- **PROBLEM DETAILS**: The entire listing below should be output exactly as it stands.

- **AVAILABLE DATA**:
--- --- ---

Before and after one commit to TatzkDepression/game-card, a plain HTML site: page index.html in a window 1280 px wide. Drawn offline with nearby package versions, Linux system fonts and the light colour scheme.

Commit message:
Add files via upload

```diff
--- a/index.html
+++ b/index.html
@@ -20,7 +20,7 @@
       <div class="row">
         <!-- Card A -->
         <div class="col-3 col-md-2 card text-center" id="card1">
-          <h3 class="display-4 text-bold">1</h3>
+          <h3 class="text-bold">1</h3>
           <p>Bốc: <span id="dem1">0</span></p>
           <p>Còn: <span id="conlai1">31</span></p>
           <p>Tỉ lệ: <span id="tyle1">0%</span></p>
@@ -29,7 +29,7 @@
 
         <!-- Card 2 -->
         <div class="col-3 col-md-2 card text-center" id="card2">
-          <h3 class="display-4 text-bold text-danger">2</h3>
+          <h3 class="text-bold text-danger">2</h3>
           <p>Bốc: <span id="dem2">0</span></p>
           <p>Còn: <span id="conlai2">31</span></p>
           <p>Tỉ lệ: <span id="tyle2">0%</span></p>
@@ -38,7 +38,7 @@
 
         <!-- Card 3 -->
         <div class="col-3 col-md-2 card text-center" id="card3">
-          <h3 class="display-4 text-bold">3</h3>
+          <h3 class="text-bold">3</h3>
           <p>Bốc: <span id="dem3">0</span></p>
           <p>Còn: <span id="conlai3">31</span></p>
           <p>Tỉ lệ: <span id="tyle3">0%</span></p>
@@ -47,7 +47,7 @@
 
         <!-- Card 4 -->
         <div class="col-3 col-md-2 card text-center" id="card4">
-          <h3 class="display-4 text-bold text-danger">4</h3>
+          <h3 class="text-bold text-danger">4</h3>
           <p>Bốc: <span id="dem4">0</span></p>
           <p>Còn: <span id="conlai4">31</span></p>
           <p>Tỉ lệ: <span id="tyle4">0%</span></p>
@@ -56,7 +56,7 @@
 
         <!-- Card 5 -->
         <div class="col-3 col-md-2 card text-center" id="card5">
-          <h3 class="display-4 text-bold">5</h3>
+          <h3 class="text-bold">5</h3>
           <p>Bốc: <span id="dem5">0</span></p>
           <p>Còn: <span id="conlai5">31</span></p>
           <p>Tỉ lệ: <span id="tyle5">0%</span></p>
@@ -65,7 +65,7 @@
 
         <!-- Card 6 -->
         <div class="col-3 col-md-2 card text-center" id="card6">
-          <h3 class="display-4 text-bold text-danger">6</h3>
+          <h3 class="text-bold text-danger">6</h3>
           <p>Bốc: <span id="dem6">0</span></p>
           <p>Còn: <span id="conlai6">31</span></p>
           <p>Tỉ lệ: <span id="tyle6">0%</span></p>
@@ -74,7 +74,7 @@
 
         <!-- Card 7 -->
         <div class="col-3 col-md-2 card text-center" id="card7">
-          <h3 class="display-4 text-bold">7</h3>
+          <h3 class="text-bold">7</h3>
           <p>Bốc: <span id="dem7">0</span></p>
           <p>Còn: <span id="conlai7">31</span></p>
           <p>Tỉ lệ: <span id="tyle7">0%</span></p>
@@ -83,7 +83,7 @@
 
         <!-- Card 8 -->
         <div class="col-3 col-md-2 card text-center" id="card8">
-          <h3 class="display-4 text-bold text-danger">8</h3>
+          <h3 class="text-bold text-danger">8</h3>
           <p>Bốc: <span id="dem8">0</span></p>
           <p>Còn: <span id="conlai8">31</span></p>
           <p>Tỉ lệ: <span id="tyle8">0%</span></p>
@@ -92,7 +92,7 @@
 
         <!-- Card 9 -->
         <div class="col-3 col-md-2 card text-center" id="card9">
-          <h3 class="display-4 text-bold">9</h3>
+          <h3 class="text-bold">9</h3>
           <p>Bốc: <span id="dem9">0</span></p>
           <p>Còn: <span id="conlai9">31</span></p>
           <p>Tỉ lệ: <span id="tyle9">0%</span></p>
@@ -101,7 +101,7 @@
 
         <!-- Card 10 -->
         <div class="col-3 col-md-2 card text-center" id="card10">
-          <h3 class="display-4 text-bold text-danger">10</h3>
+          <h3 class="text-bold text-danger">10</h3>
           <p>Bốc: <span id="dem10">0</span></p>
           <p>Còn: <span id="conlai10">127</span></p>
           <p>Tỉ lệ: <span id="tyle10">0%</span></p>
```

--- --- ---

- **YOUR SOLUTION**:
Before and after one commit to TatzkDepression/game-card, a plain HTML site: page index.html in a window 1280 px wide. Drawn offline with nearby package versions, Linux system fonts and the light colour scheme.

Commit message:
Add files via upload

```diff
--- a/index.html
+++ b/index.html
@@ -20,7 +20,7 @@
       <div class="row">
         <!-- Card A -->
         <div class="col-3 col-md-2 card text-center" id="card1">
-          <h3 class="display-4 text-bold">1</h3>
+          <h3 class="text-bold">1</h3>
           <p>Bốc: <span id="dem1">0</span></p>
           <p>Còn: <span id="conlai1">31</span></p>
           <p>Tỉ lệ: <span id="tyle1">0%</span></p>
@@ -29,7 +29,7 @@
 
         <!-- Card 2 -->
         <div class="col-3 col-md-2 card text-center" id="card2">
-          <h3 class="display-4 text-bold text-danger">2</h3>
+          <h3 class="text-bold text-danger">2</h3>
           <p>Bốc: <span id="dem2">0</span></p>
           <p>Còn: <span id="conlai2">31</span></p>
           <p>Tỉ lệ: <span id="tyle2">0%</span></p>
@@ -38,7 +38,7 @@
 
         <!-- Card 3 -->
         <div class="col-3 col-md-2 card text-center" id="card3">
-          <h3 class="display-4 text-bold">3</h3>
+          <h3 class="text-bold">3</h3>
           <p>Bốc: <span id="dem3">0</span></p>
           <p>Còn: <span id="conlai3">31</span></p>
           <p>Tỉ lệ: <span id="tyle3">0%</span></p>
@@ -47,7 +47,7 @@
 
         <!-- Card 4 -->
         <div class="col-3 col-md-2 card text-center" id="card4">
-          <h3 class="display-4 text-bold text-danger">4</h3>
+          <h3 class="text-bold text-danger">4</h3>
           <p>Bốc: <span id="dem4">0</span></p>
           <p>Còn: <span id="conlai4">31</span></p>
           <p>Tỉ lệ: <span id="tyle4">0%</span></p>
@@ -56,7 +56,7 @@
 
         <!-- Card 5 -->
         <div class="col-3 col-md-2 card text-center" id="card5">
-          <h3 class="display-4 text-bold">5</h3>
+          <h3 class="text-bold">5</h3>
           <p>Bốc: <span id="dem5">0</span></p>
           <p>Còn: <span id="conlai5">31</span></p>
           <p>Tỉ lệ: <span id="tyle5">0%</span></p>
@@ -65,7 +65,7 @@
 
         <!-- Card 6 -->
         <div class="col-3 col-md-2 card text-center" id="card6">
-          <h3 class="display-4 text-bold text-danger">6</h3>
+          <h3 class="text-bold text-danger">6</h3>
           <p>Bốc: <span id="dem6">0</span></p>
           <p>Còn: <span id="conlai6">31</span></p>
           <p>Tỉ lệ: <span id="tyle6">0%</span></p>
@@ -74,7 +74,7 @@
 
         <!-- Card 7 -->
         <div class="col-3 col-md-2 card text-center" id="card7">
-          <h3 class="display-4 text-bold">7</h3>
+          <h3 class="text-bold">7</h3>
           <p>Bốc: <span id="dem7">0</span></p>
           <p>Còn: <span id="conlai7">31</span></p>
           <p>Tỉ lệ: <span id="tyle7">0%</span></p>
@@ -83,7 +83,7 @@
 
         <!-- Card 8 -->
         <div class="col-3 col-md-2 card text-center" id="card8">
-          <h3 class="display-4 text-bold text-danger">8</h3>
+          <h3 class="text-bold text-danger">8</h3>
           <p>Bốc: <span id="dem8">0</span></p>
           <p>Còn: <span id="conlai8">31</span></p>
           <p>Tỉ lệ: <span id="tyle8">0%</span></p>
@@ -92,7 +92,7 @@
 
         <!-- Card 9 -->
         <div class="col-3 col-md-2 card text-center" id="card9">
-          <h3 class="display-4 text-bold">9</h3>
+          <h3 class="text-bold">9</h3>
           <p>Bốc: <span id="dem9">0</span></p>
           <p>Còn: <span id="conlai9">31</span></p>
           <p>Tỉ lệ: <span id="tyle9">0%</span></p>
@@ -101,7 +101,7 @@
 
         <!-- Card 10 -->
         <div class="col-3 col-md-2 card text-center" id="card10">
-          <h3 class="display-4 text-bold text-danger">10</h3>
+          <h3 class="text-bold text-danger">10</h3>
           <p>Bốc: <span id="dem10">0</span></p>
           <p>Còn: <span id="conlai10">127</span></p>
           <p>Tỉ lệ: <span id="tyle10">0%</span></p>
```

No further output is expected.